Which is, I guess, one of the reasons that we’re very busy in this space recently.

The full report is here – well worth a read…

And if you’d like to talk about how your organisation can better join up your social media and crisis response teams, then don’t hesitate to get in touch.


Crisis communications *is* social

I’m on the platform tomorrow at Social Media Influence, talking about social media and crisis communications.

I’ve always got a lot out of SMI conferences in previous years, both as a delegate, and from the platform, so I expect tomorrow’s to be the same.

As far as I’m concerned, good crisis communications using social media channels is no different from good communications using ‘traditional’ media. In fact, the internal structures required to deal with a crisis perfectly map the best structures for dealing with social media per se, given the ‘always on’ nature of social.

My experience as a PR for BBC News during (and after) 9/11, and then running TfL’s media relations during the introduction of the congestion charge, and more recently helping Eurostar during their snow-induced crisis least year taught me that you need three distinct teams to operate effectively during a crisis.

  • One team to listen/monitor both internal and external commentary
  • A second to prepare collateral (both original material, and responses where appropriate)
  • And a third to distribute that material

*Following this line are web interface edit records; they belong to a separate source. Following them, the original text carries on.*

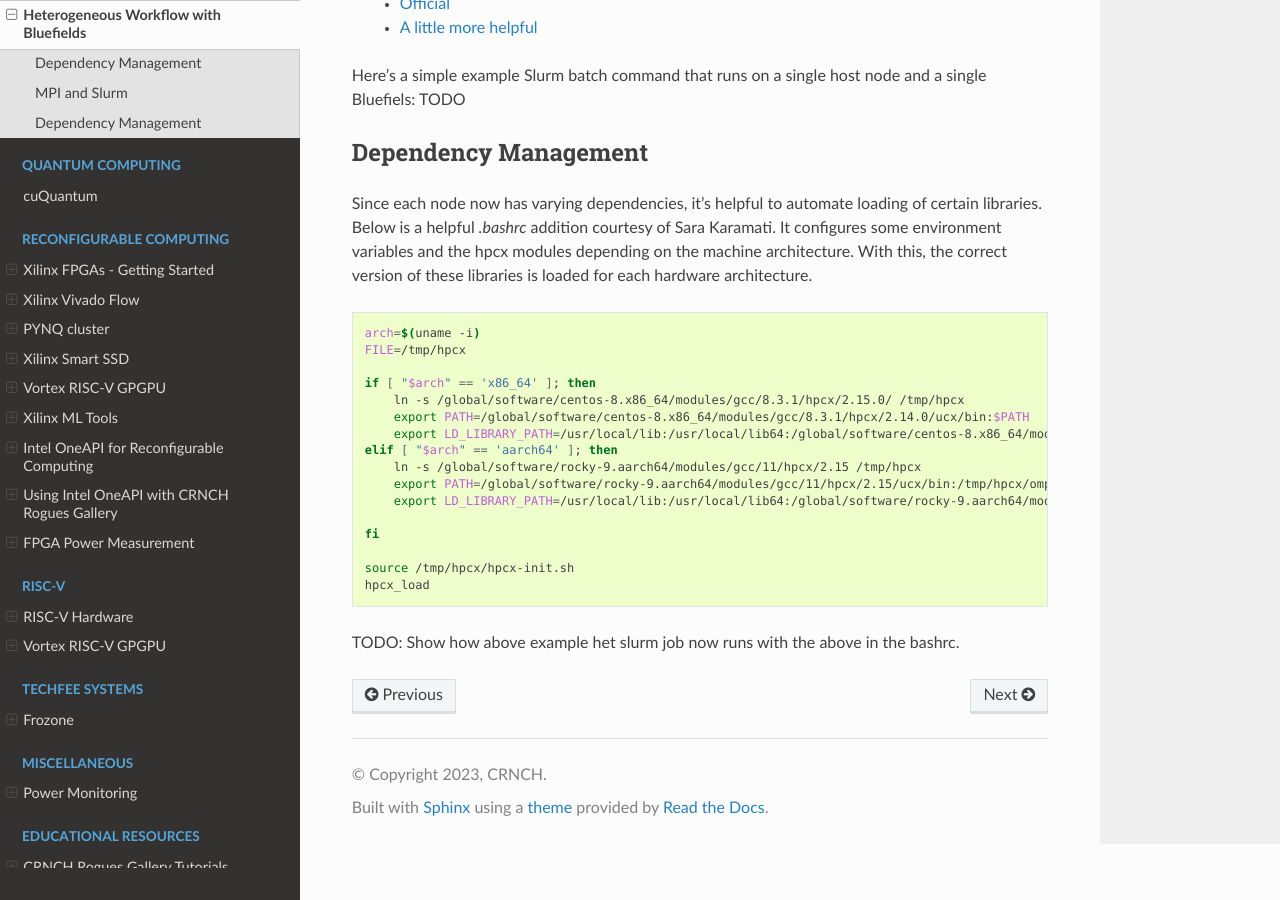
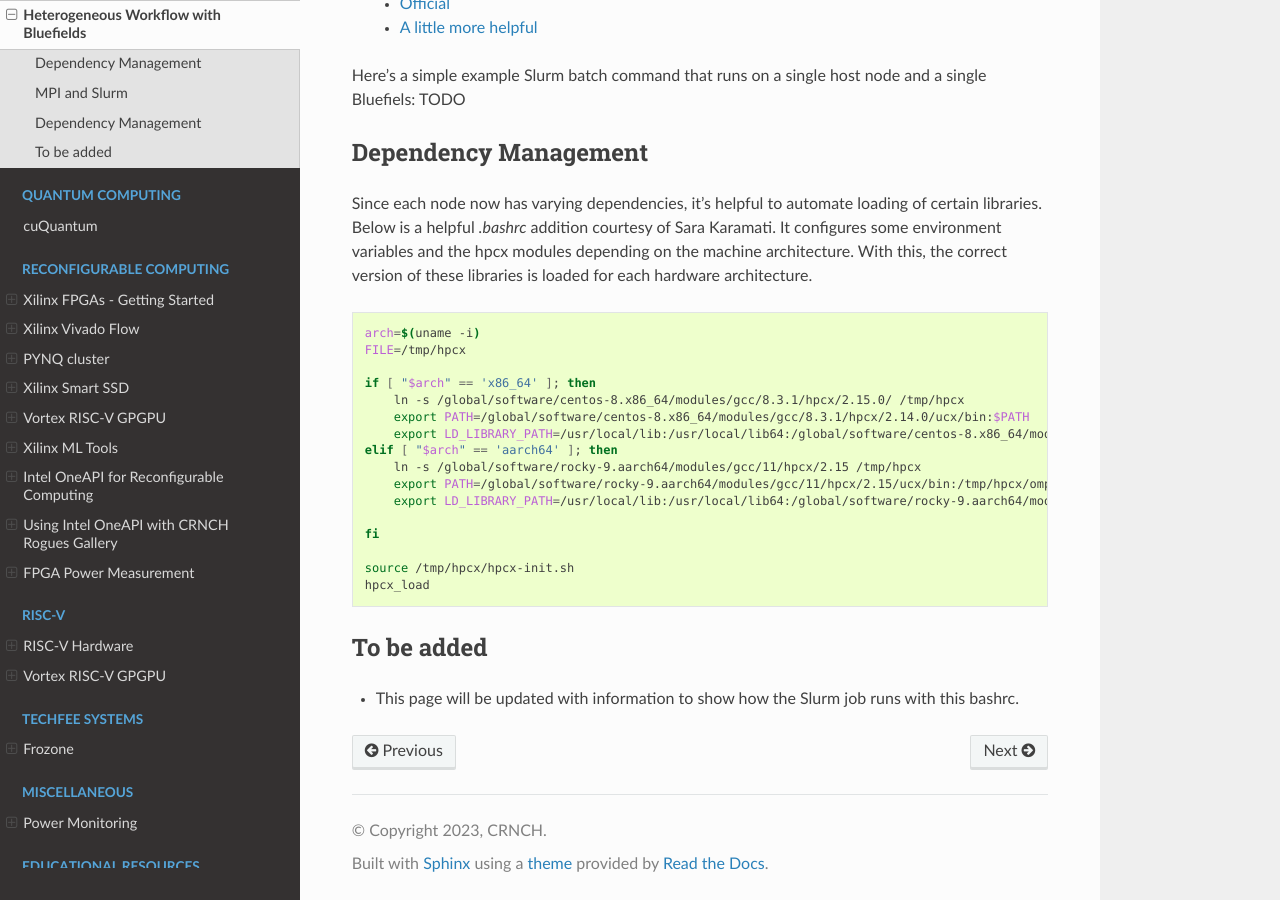
Before and after one commit to gt-crnch-rg/read-the-docs, a Sphinx documentation site: the page built from docs/networking/heterogeneous-workflow.rst, in a window 1280 px wide and 900 px high, scrolled down 623 px. Built offline with Sphinx 7.4.7 and the Read the Docs theme 2.0.0, drawn with Linux system fonts in a browser that asks for light colours; pages that are not in the unit, such as notebooks, are missing from menus.

Commit message:
Update heterogeneous-workflow.rst

```diff
--- a/docs/networking/heterogeneous-workflow.rst
+++ b/docs/networking/heterogeneous-workflow.rst
@@ -1,6 +1,6 @@
-===============
+======================================
 Heterogeneous Workflow with Bluefields
-===============
+======================================
 
 Working with Bluefields and host machines with differing architectures introduces development
 peculiarities that must be dealt with.
@@ -57,4 +57,6 @@ version of these libraries is loaded for each hardware architecture.
     source /tmp/hpcx/hpcx-init.sh
     hpcx_load
 
-TODO: Show how above example het slurm job now runs with the above in the bashrc.
+To be added
+-----------
+- This page will be updated with information to show how the Slurm job runs with this bashrc.
```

Yes, the channels have changed (from PA and broadcasters to your own site and then cascaded out via Twitter, YouTube and Facebook, as well as PA/broadcast) and the speed of response has changed,  but the overall approach remains the same. Gather information, shape it, then distribute it. And the adage ‘nature abhors a vacuum’ remains – a theme I picked up in my piece for Reputation Online just before I was seconded in to Eurostar’s corporate comms team to establish and structure their pan-European corporate social media presence.

If you’re there, come and say hi.